# [What is being asked]
With the pictures left out, write every entry down exactly.

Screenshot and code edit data

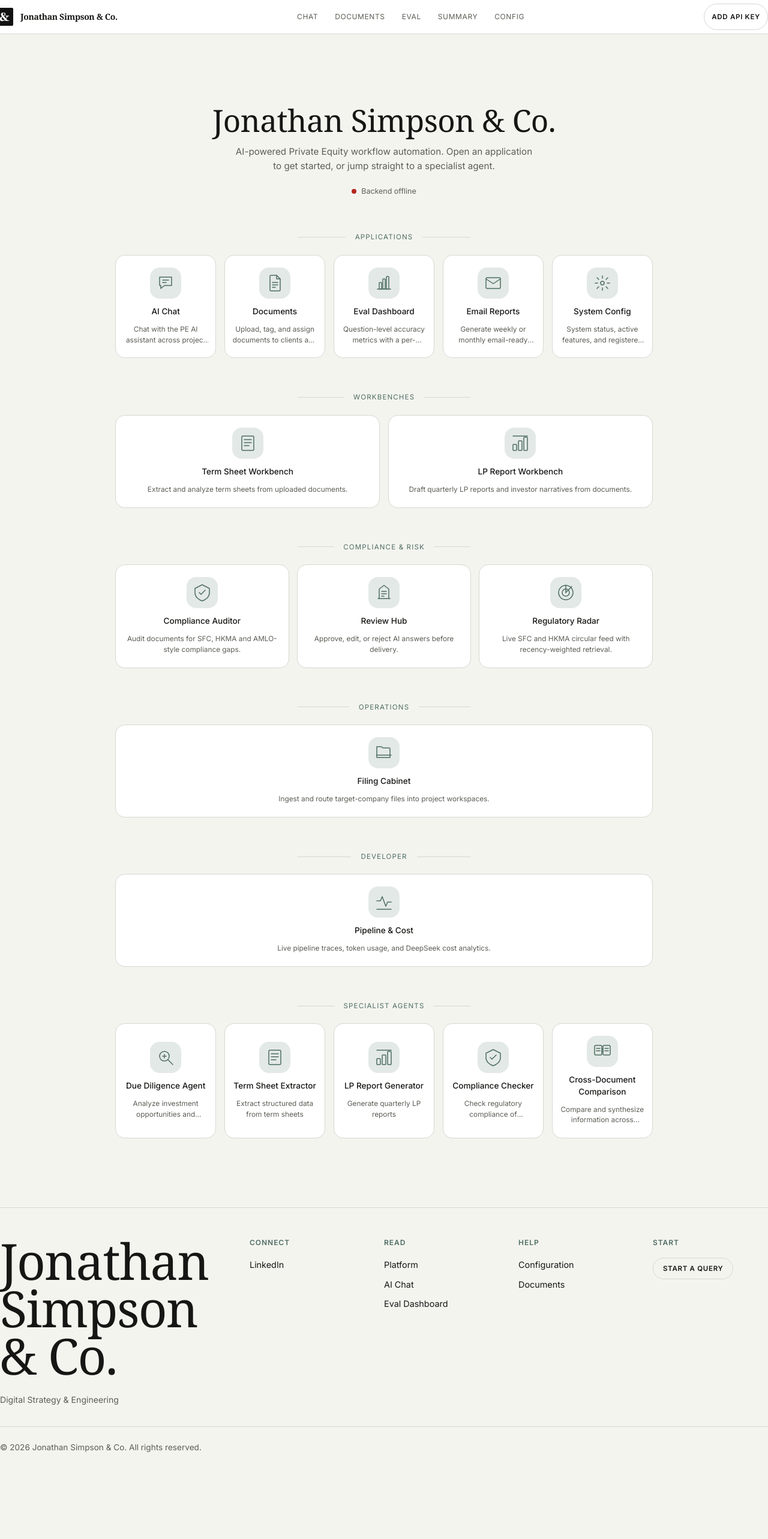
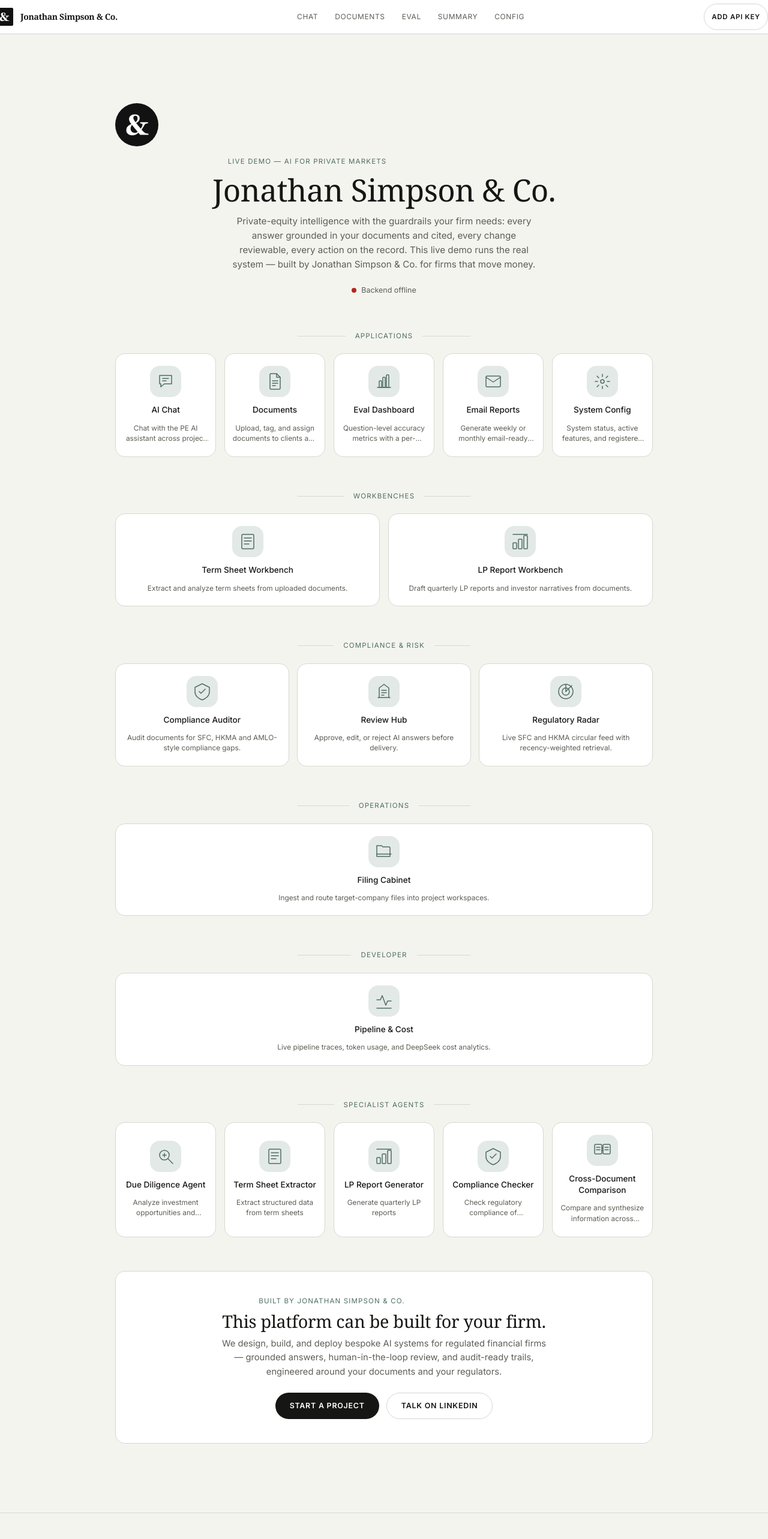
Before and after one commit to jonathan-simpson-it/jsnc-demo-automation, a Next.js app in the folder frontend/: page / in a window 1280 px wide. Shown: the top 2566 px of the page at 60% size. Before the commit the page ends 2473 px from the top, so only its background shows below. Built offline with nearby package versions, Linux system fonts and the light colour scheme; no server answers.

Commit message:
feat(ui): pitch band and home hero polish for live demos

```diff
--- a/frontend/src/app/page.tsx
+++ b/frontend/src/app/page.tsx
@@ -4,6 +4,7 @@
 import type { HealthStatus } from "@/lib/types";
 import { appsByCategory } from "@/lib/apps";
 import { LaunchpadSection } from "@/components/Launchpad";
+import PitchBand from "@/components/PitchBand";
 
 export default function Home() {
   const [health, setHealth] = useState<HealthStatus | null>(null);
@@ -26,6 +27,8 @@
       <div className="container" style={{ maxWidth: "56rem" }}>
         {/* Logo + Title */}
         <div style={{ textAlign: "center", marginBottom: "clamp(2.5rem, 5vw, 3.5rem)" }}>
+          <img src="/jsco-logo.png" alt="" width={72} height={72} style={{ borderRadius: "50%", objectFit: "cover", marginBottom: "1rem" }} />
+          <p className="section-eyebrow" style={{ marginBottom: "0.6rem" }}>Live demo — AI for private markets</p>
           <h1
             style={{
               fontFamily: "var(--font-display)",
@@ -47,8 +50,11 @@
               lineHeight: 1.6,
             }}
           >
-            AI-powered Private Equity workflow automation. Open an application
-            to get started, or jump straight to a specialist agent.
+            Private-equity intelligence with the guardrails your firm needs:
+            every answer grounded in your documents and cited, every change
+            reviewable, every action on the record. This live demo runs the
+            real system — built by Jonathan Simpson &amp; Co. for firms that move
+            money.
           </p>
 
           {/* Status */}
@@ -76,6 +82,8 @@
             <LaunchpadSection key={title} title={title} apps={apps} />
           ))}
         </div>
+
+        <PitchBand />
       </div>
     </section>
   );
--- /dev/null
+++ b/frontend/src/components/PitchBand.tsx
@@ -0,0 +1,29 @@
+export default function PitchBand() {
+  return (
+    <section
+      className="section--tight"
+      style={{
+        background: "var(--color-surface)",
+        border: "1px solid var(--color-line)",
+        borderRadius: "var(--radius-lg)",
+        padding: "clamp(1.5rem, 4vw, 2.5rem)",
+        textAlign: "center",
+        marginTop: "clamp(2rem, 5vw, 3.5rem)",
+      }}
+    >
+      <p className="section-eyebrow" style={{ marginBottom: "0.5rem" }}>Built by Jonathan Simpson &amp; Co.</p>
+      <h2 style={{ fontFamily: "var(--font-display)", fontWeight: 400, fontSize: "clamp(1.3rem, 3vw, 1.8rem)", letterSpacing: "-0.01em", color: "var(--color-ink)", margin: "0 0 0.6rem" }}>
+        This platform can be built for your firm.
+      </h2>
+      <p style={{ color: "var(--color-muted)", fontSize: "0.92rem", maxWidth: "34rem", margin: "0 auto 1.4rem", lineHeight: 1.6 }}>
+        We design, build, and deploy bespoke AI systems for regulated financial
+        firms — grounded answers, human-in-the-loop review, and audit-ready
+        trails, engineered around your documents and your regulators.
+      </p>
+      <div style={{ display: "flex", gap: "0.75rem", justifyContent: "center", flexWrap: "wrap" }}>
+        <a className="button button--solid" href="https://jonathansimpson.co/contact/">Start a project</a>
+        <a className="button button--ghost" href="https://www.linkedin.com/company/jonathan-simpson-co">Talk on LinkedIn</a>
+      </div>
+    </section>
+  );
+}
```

# [Answer to the exercise]
Before and after one commit to jonathan-simpson-it/jsnc-demo-automation, a Next.js app in the folder frontend/: page / in a window 1280 px wide. Shown: the top 2566 px of the page at 60% size. Before the commit the page ends 2473 px from the top, so only its background shows below. Built offline with nearby package versions, Linux system fonts and the light colour scheme; no server answers.

Commit message:
feat(ui): pitch band and home hero polish for live demos

```diff
--- a/frontend/src/app/page.tsx
+++ b/frontend/src/app/page.tsx
@@ -4,6 +4,7 @@
 import type { HealthStatus } from "@/lib/types";
 import { appsByCategory } from "@/lib/apps";
 import { LaunchpadSection } from "@/components/Launchpad";
+import PitchBand from "@/components/PitchBand";
 
 export default function Home() {
   const [health, setHealth] = useState<HealthStatus | null>(null);
@@ -26,6 +27,8 @@
       <div className="container" style={{ maxWidth: "56rem" }}>
         {/* Logo + Title */}
         <div style={{ textAlign: "center", marginBottom: "clamp(2.5rem, 5vw, 3.5rem)" }}>
+          <img src="/jsco-logo.png" alt="" width={72} height={72} style={{ borderRadius: "50%", objectFit: "cover", marginBottom: "1rem" }} />
+          <p className="section-eyebrow" style={{ marginBottom: "0.6rem" }}>Live demo — AI for private markets</p>
           <h1
             style={{
               fontFamily: "var(--font-display)",
@@ -47,8 +50,11 @@
               lineHeight: 1.6,
             }}
           >
-            AI-powered Private Equity workflow automation. Open an application
-            to get started, or jump straight to a specialist agent.
+            Private-equity intelligence with the guardrails your firm needs:
+            every answer grounded in your documents and cited, every change
+            reviewable, every action on the record. This live demo runs the
+            real system — built by Jonathan Simpson &amp; Co. for firms that move
+            money.
           </p>
 
           {/* Status */}
@@ -76,6 +82,8 @@
             <LaunchpadSection key={title} title={title} apps={apps} />
           ))}
         </div>
+
+        <PitchBand />
       </div>
     </section>
   );
--- /dev/null
+++ b/frontend/src/components/PitchBand.tsx
@@ -0,0 +1,29 @@
+export default function PitchBand() {
+  return (
+    <section
+      className="section--tight"
+      style={{
+        background: "var(--color-surface)",
+        border: "1px solid var(--color-line)",
+        borderRadius: "var(--radius-lg)",
+        padding: "clamp(1.5rem, 4vw, 2.5rem)",
+        textAlign: "center",
+        marginTop: "clamp(2rem, 5vw, 3.5rem)",
+      }}
+    >
+      <p className="section-eyebrow" style={{ marginBottom: "0.5rem" }}>Built by Jonathan Simpson &amp; Co.</p>
+      <h2 style={{ fontFamily: "var(--font-display)", fontWeight: 400, fontSize: "clamp(1.3rem, 3vw, 1.8rem)", letterSpacing: "-0.01em", color: "var(--color-ink)", margin: "0 0 0.6rem" }}>
+        This platform can be built for your firm.
+      </h2>
+      <p style={{ color: "var(--color-muted)", fontSize: "0.92rem", maxWidth: "34rem", margin: "0 auto 1.4rem", lineHeight: 1.6 }}>
+        We design, build, and deploy bespoke AI systems for regulated financial
+        firms — grounded answers, human-in-the-loop review, and audit-ready
+        trails, engineered around your documents and your regulators.
+      </p>
+      <div style={{ display: "flex", gap: "0.75rem", justifyContent: "center", flexWrap: "wrap" }}>
+        <a className="button button--solid" href="https://jonathansimpson.co/contact/">Start a project</a>
+        <a className="button button--ghost" href="https://www.linkedin.com/company/jonathan-simpson-co">Talk on LinkedIn</a>
+      </div>
+    </section>
+  );
+}
```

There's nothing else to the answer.